Nave said the RDTI remains a big incentive for companies bringing their clinical trials to Australia. He estimated that there are hundreds of U.S. companies that set up Australian subsidiaries to run trials in Australia to double their clinical trial dollars.
"Australia has made great strides in innovation the last eight to 10 years, and there is a tempo about it, and I'd hate to lose that momentum through policy changes that might seem popular in the short term but damage the economy in the long term," Nave said.
Medicines Australia members invest roughly AU$1 billion (US$697 million) in collaborative partnerships, many of which are with research institutes and universities, Medicines Australia CEO Liz de Somer said.
"Without policies such as the RDTI, there will be limited incentive for ongoing investment into Australia.
"Medicines Australia has long advocated for a strengthened R&D tax incentive that encourages investment from large companies," she added. "We have sought a bipartisan commitment to retain the R&D tax incentive in a form that supports clinical trials and removes the requirement for an intensity threshold for research-driven medicines and therapies."
Ausbiotech released a new report, R&D Tax Incentive: Additionality and spillovers for the life sciences industry, illustrating the negative effects that the biotech sector is now facing by the cuts proposed in the new bill.
Bill threatens sustainability of businesses
According to the report, 63% of respondents said the RDTI materially influenced the decision to undertake R&D. Moreover, 61% of respondents said the proposed changes would not only affect their expenditure on R&D but would also threaten the sustainability of their businesses.
More than half of respondents said that changes would impact the amount of R&D their companies undertake in the future, and 29% anticipated a reduction in R&D.
“For the first time, biotech has hard evidence that the benefits that the industry’s R&D environment brings is different, and this distinction needs to be acknowledged and mitigated before any proposed changes to the RDTI go ahead,” Chiroiu said. “The sector brings significant social and economic contributions to Australia, and the impacts of the proposed changes will be felt across the ecosystem – from bench to business to bedside.”

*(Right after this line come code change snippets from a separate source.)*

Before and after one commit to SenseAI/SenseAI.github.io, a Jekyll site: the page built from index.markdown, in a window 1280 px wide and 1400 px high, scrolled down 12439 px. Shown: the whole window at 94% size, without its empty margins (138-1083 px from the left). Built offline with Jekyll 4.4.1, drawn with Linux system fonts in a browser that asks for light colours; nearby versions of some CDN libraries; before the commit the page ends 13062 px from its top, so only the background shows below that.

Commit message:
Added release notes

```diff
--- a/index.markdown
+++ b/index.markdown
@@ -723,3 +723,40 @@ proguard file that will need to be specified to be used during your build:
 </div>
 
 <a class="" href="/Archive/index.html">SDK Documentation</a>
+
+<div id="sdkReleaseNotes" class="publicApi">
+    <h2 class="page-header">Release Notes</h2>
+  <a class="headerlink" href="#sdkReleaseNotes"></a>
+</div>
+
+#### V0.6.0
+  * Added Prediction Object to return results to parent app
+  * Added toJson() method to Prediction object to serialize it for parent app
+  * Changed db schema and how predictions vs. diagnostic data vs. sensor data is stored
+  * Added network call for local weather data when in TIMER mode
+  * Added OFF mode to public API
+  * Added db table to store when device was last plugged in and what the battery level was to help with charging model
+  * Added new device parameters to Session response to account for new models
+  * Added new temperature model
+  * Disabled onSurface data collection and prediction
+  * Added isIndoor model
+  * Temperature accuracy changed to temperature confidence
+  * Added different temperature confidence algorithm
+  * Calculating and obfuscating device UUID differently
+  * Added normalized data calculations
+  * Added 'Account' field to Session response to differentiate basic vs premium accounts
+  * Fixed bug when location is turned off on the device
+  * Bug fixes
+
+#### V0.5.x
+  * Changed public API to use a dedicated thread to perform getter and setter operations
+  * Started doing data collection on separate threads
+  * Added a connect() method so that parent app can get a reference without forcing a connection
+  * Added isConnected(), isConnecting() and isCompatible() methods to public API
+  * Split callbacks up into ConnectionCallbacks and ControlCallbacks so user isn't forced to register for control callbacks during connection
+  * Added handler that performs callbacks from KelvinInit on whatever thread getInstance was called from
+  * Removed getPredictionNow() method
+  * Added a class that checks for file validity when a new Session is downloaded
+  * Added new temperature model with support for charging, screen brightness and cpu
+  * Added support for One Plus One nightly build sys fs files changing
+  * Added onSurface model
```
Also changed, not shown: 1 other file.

Comparative research by the Centre for International Economics into the broader innovation sector found that only about one-third of R&D spending decisions were materially influenced by the RDTI program. The contrast between the results in that report and the 2016 data is explained by the original survey not including specific data on the life sciences sector, whereas the new survey and case studies are solely focused on this sector, Ausbiotech said.

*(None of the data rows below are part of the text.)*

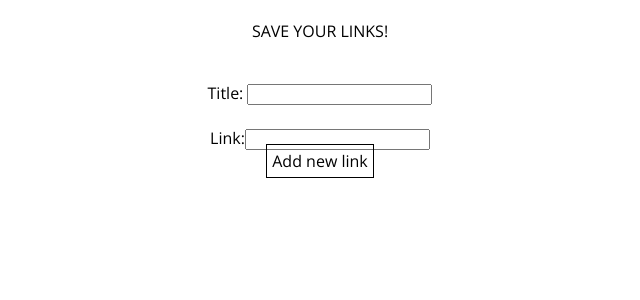
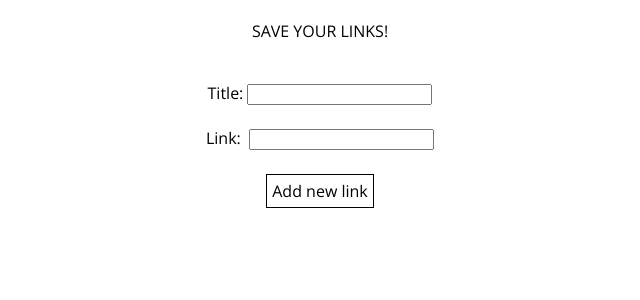
Before and after one commit to AdrianVillalbaSanchez/Algo-reactivo, a React (Create React App) app: page / in a window 1280 px wide. Shown: the top 300 px of the page, without its empty margins (320-960 px from the left). Built offline with nearby package versions, Linux system fonts and the light colour scheme.

Commit message:
Some css modified

```diff
--- a/src/App.js
+++ b/src/App.js
@@ -44,7 +44,7 @@ class App extends Component {
         <div className="header"> SAVE YOUR LINKS! </div>
 
         <div className="formLink">
-          <div> Title: <input type="text"
+          <div> Title:&nbsp;<input type="text"
             ref={((input) => { this.textInput = input })}
             className="textInput"
             value={this.state.linkTitle}
@@ -53,7 +53,7 @@ class App extends Component {
 
           <br />
 
-          <div> Link:
+          <div> Link: &nbsp;
                 <input type="text" className="linkInput" />
           </div>
           <div className="btn" onClick={this.addLink.bind(this)}> Add new link </div>
--- a/src/index.css
+++ b/src/index.css
@@ -35,7 +35,6 @@ body {
   border: 1px solid black;
   display: inline;
   padding: 5px 5px;
-
 }
 
 .header{
@@ -55,3 +54,7 @@ body {
 .textAreaForm{
   margin-bottom: 20px;
 }
+
+.linkInput {
+  margin-bottom: 30px;
+}
```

The Senate Economics Legislation Committee found in February 2019 that the government should reconsider its proposed reforms of the RDTI.

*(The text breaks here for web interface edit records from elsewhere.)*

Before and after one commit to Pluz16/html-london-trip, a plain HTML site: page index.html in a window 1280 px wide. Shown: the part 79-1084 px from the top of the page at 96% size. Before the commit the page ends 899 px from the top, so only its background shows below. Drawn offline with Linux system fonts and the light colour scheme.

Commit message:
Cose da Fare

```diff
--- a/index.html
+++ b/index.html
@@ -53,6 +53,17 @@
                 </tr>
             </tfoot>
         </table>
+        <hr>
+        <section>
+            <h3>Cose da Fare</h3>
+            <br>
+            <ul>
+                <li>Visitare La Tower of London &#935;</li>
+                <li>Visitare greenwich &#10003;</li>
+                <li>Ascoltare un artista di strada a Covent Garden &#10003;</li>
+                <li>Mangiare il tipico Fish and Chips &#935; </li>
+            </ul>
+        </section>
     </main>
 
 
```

The specific RDTI amendments in the original omnibus legislation were subsequently withdrawn but newly drafted legislation to enact changes to the RDTI is anticipated. The available dataset in the original CIE report – on which the previous recommendations for making changes to the RDTI were based – lacked the granularity needed to capture the particular sensitivities of biotechnology research and product development.
“The life sciences sector encompasses 1,852 organizations and more than 240,000 jobs, making it a significant industry for Australia’s economic growth with spillovers that offer enormous promise for our future,” the report said.
“R&D in the biotechnology sector is unique, both in its development challenges and in its output products. It is IP-based, heavily regulated and R&D-intensive and a highly globally mobile industry. Life sciences offers high value jobs and a growing and sustainable contribution to GDP. Its products provide the greatest public good; from cancer treatments to helping people hear, they are life-saving and life enhancing.”